By Alexander Pralea, Reporter

Of all the tenets of Xavier High School, its fascination and firm commitment to education and enlightenment are most absurd. At Xavier, the teachers are supposed to teach and shine a new light on a topic, to invest energy to change the attitude of a student, thereby instilling Xaverian values. Xavier is renowned for this throughout Connecticut, as a school of superior virtues and quality, extending largely from its focus on education. Even its teachers take pride in their love of teaching. It has led to Xavier’s success, and its uniqueness in a field of bland, nonfunctional schools. But what if I were to reveal the truth, and offer a better plan to maximize profit?

But of what would this ingenious plan consist? It is simple: remove education and learning from the curriculum! No more useless mathematics, English, science, religion, history, or foreign languages to learn or memorize; No quantifying, no memorizing. Some antiquated people believe this would eliminate the entire purpose of a school; I think not. Education spoils the mind, fills it with meaningless facts. Why should one know a field if others already do? Why should one know history, to prevent history from repeating itself? Look at great politicians who, with their experience and expertise, make such wise decisions! Why should one learn physics, the practical application of abstract topics, when scientists have already discovered everything. As for geometry, why can we not be young and innocent without memorizing impractical formulas?

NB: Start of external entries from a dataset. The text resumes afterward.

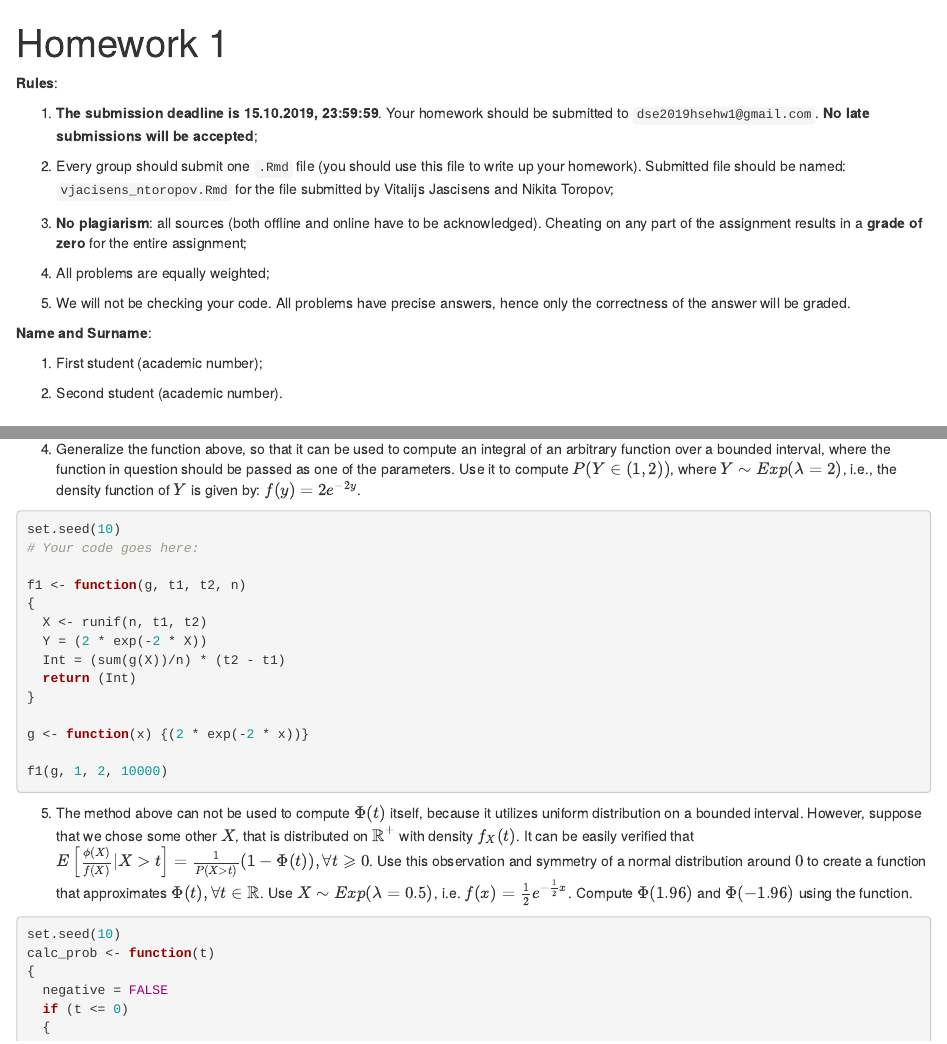
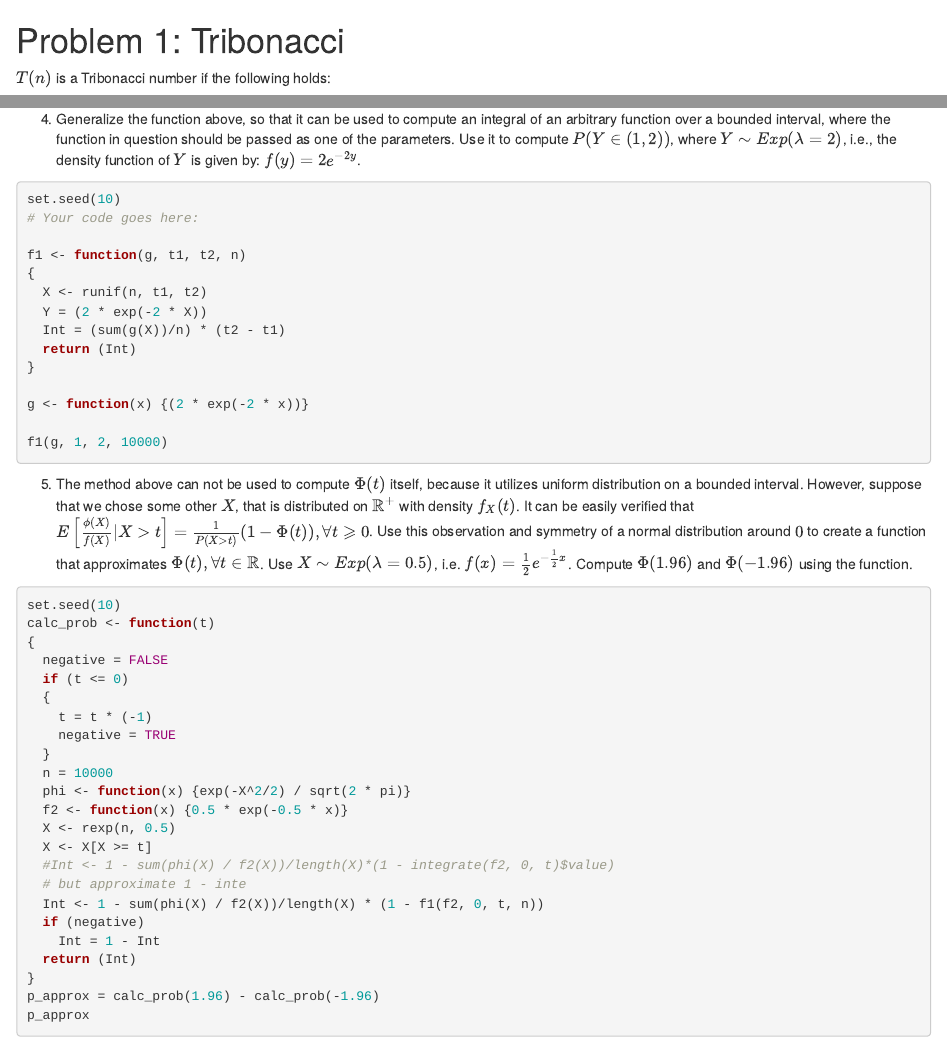
Before and after one commit to anastasia-yaschenko/R-DS-projects, an R Markdown document (R practice.Rmd): the page in a window 1100 px wide, from its top, and a second part further down, joined at a grey line. Rendered offline with R 4.5, knitr and Pandoc, with nearby package versions; the code chunks are not run, so their results and figures are left out.

Commit message:
Update R practice.Rmd

```diff
--- a/R practice.Rmd
+++ b/R practice.Rmd
@@ -1,2 +0,0 @@
----
-title: "Homework 1"
@@ -8,21 +1,3 @@ output:
-**Rules**:
-
-1. **The submission deadline is 15.10.2019, 23:59:59**. Your homework should be submitted to `dse2019hsehw1@gmail.com`. **No late submissions will be accepted**;
-
-2. Every group should submit one `.Rmd` file (you should use this file to write up your homework). Submitted file should be named: `vjacisens_ntoropov.Rmd` for the file submitted by Vitalijs Jascisens and Nikita Toropov;
-
-3. **No plagiarism**: all sources (both offline and online have to be acknowledged). Cheating on any part of the assignment results in a **grade of zero** for the entire assignment;
-
-4. All problems are equally weighted;
-
-5. We will not be checking your code. All problems have precise answers, hence only the correctness of the answer will be graded.
-
-**Name and Surname**:
-
-1. First student (academic number);
-
-2. Second student (academic number).
-
 # Problem 1: Tribonacci
 
 $T(n)$ is a Tribonacci number if the following holds:
```
Also changed, not shown: R practice.Rmd (5 more changed lines).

These are all the issues my plan can fix. It will also make the school’s environment a much more welcoming place. Students can ditch school if they prefer to, or they can conduct long naps listening to serenades with Brother Ryan. Mr. Guinan’s class will include tirades against the wrong and corrupt culture, and relaxing spiritual exercises such as those from CCD. Mr. St. George will offer lessons on why Geoffrey Chaucer is superior to William Shakespeare, while Mr. Popielaski will offer a class explaining why William Shakespeare is better than Geoffrey Chaucer. A favorite of mine will be Euclid 101 by Mr. Traceski, in which students will be inculcated with an astonishment at the wondrous nature of the beloved Euclid. Mr. Ruvolo’s addition will be Up from New York, a seminar on his life and accomplishments in the Coast Guard. With all of these classes, students will not be expected to learn anything, but formalize their sleeping schedule..

In this environment, students will flourish, cultivating their ability to wonder what a book is, in addition to acquiring vast experience on the best ways to look on their smart-phones. Discipline and a resolve for gentlemanly atmosphere will be a thing of the past, a relic to the Stone Age of respect. While those are definite pluses to my idea, what is best about this plan is that it would increase profit margins. Rather than spend money on silly books teaching ideas that have already been discovered, teachers can be rewarded for their new-found sleep with a nice bonus. With a surplus of money, beds could be constructed, further improving sleep at Xavier. Students will want to come to Xavier, and so will you!